== Segment start ==

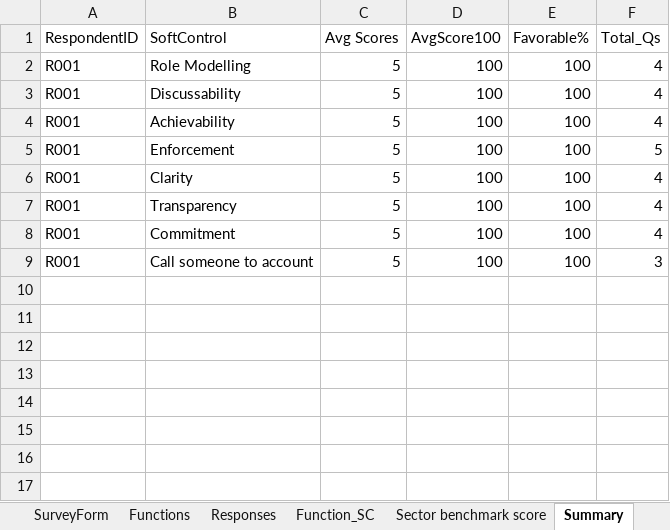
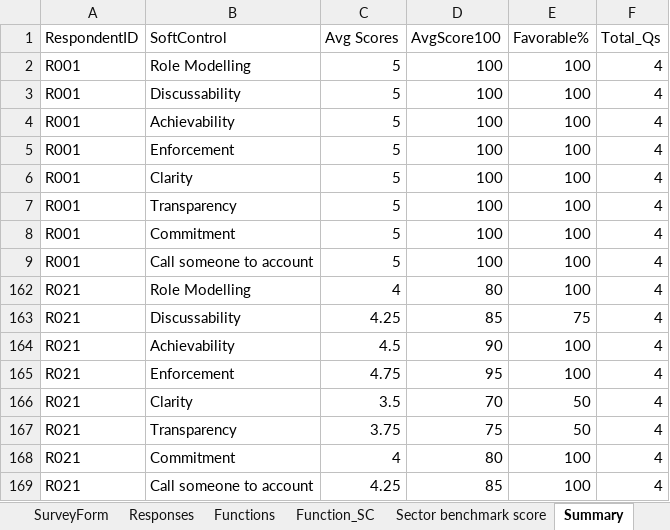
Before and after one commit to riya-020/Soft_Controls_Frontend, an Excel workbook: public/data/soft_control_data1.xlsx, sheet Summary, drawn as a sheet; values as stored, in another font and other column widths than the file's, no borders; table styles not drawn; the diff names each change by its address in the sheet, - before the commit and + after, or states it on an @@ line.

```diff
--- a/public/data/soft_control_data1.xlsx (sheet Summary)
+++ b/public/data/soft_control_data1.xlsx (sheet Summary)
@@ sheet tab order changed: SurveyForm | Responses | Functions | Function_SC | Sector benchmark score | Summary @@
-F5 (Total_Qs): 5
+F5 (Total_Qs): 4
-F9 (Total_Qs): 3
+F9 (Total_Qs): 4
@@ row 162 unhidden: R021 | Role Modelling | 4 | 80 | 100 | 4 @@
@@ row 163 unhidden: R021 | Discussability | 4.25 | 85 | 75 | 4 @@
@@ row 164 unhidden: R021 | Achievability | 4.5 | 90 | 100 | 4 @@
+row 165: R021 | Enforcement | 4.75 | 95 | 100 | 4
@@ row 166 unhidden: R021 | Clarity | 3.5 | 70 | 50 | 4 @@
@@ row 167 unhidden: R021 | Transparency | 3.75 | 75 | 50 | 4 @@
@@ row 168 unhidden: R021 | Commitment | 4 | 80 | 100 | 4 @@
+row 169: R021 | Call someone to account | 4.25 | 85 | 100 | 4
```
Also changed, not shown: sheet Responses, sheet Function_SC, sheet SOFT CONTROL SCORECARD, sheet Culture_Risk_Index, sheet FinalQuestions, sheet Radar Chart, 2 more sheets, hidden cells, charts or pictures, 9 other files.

== Segment end ==
== Segment start ==

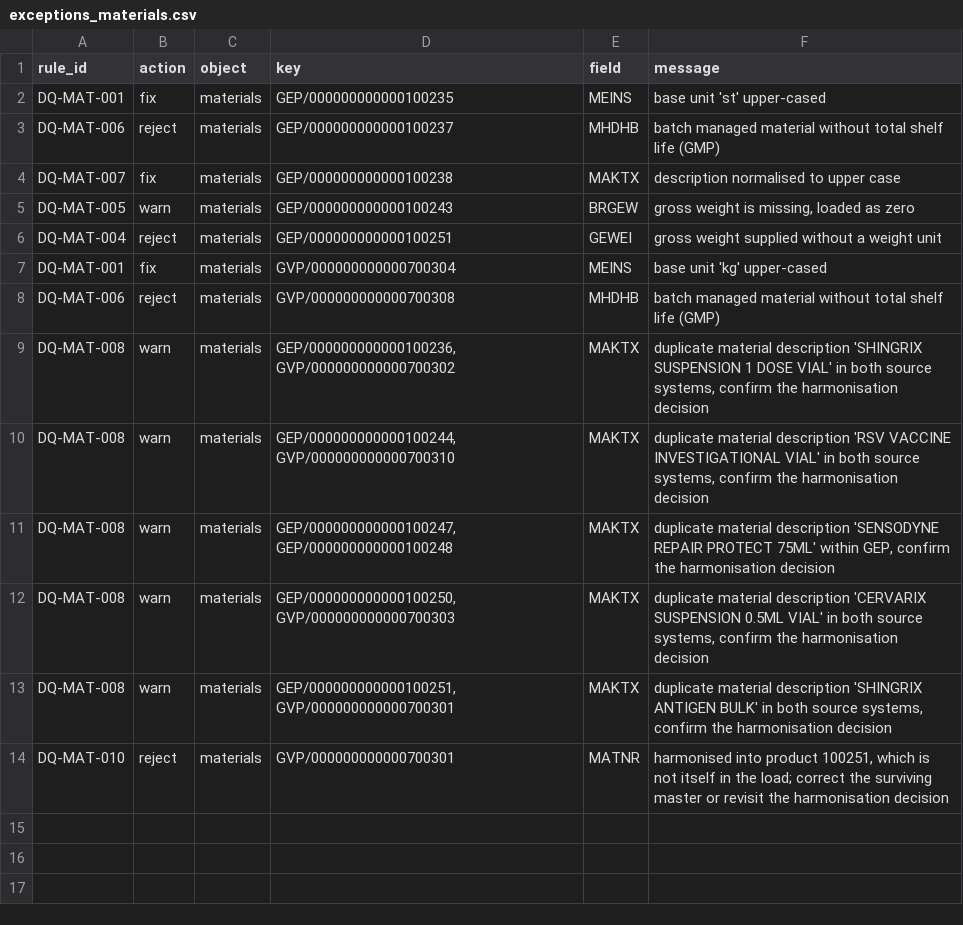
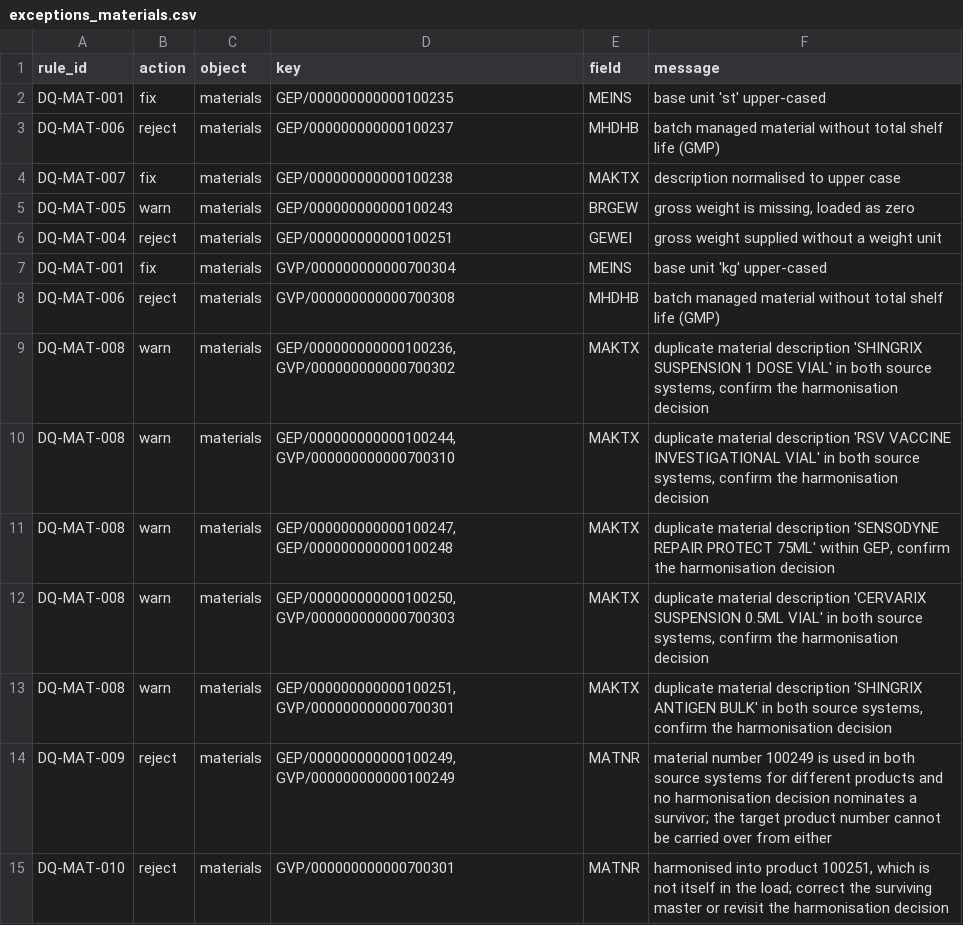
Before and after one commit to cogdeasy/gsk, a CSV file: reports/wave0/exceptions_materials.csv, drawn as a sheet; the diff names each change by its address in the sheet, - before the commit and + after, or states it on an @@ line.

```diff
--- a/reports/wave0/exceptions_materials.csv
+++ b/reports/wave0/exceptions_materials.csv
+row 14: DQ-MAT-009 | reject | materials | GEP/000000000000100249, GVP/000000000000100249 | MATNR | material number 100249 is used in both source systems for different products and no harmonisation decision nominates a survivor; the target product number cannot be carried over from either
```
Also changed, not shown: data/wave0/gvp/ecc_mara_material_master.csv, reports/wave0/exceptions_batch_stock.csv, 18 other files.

== Segment end ==
== Segment start ==

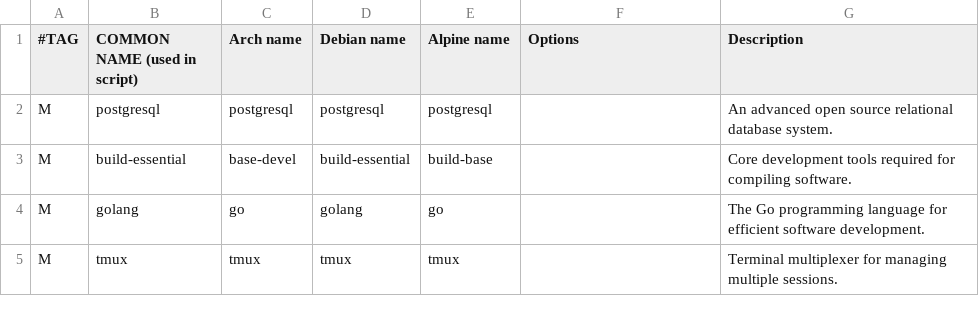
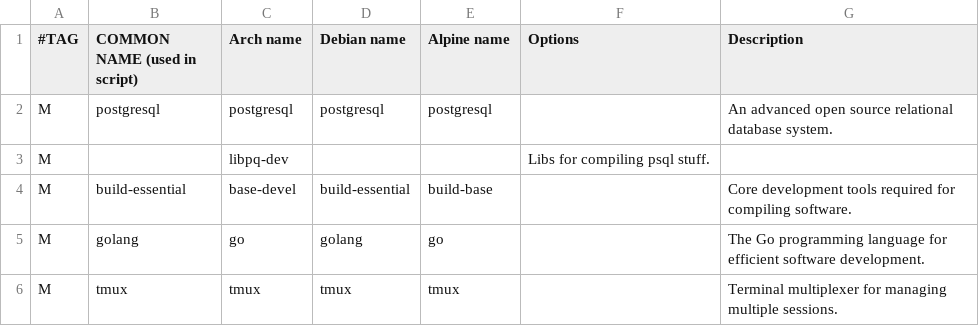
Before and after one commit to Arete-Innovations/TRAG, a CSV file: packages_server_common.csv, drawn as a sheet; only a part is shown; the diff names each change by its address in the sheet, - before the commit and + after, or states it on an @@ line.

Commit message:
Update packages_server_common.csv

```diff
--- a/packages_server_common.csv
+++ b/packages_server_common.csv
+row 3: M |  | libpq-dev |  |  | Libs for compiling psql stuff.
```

== Segment end ==

(Task item)
Print only what lies in the material above starting at the line with "to riya-020/Soft_Controls_Frontend, an" and ending at the line with "Also changed, not shown: sheet", every line exactly as given.

(Answer box)
Before and after one commit to riya-020/Soft_Controls_Frontend, an Excel workbook: public/data/soft_control_data1.xlsx, sheet Summary, drawn as a sheet; values as stored, in another font and other column widths than the file's, no borders; table styles not drawn; the diff names each change by its address in the sheet, - before the commit and + after, or states it on an @@ line.

```diff
--- a/public/data/soft_control_data1.xlsx (sheet Summary)
+++ b/public/data/soft_control_data1.xlsx (sheet Summary)
@@ sheet tab order changed: SurveyForm | Responses | Functions | Function_SC | Sector benchmark score | Summary @@
-F5 (Total_Qs): 5
+F5 (Total_Qs): 4
-F9 (Total_Qs): 3
+F9 (Total_Qs): 4
@@ row 162 unhidden: R021 | Role Modelling | 4 | 80 | 100 | 4 @@
@@ row 163 unhidden: R021 | Discussability | 4.25 | 85 | 75 | 4 @@
@@ row 164 unhidden: R021 | Achievability | 4.5 | 90 | 100 | 4 @@
+row 165: R021 | Enforcement | 4.75 | 95 | 100 | 4
@@ row 166 unhidden: R021 | Clarity | 3.5 | 70 | 50 | 4 @@
@@ row 167 unhidden: R021 | Transparency | 3.75 | 75 | 50 | 4 @@
@@ row 168 unhidden: R021 | Commitment | 4 | 80 | 100 | 4 @@
+row 169: R021 | Call someone to account | 4.25 | 85 | 100 | 4
```
Also changed, not shown: sheet Responses, sheet Function_SC, sheet SOFT CONTROL SCORECARD, sheet Culture_Risk_Index, sheet FinalQuestions, sheet Radar Chart, 2 more sheets, hidden cells, charts or pictures, 9 other files.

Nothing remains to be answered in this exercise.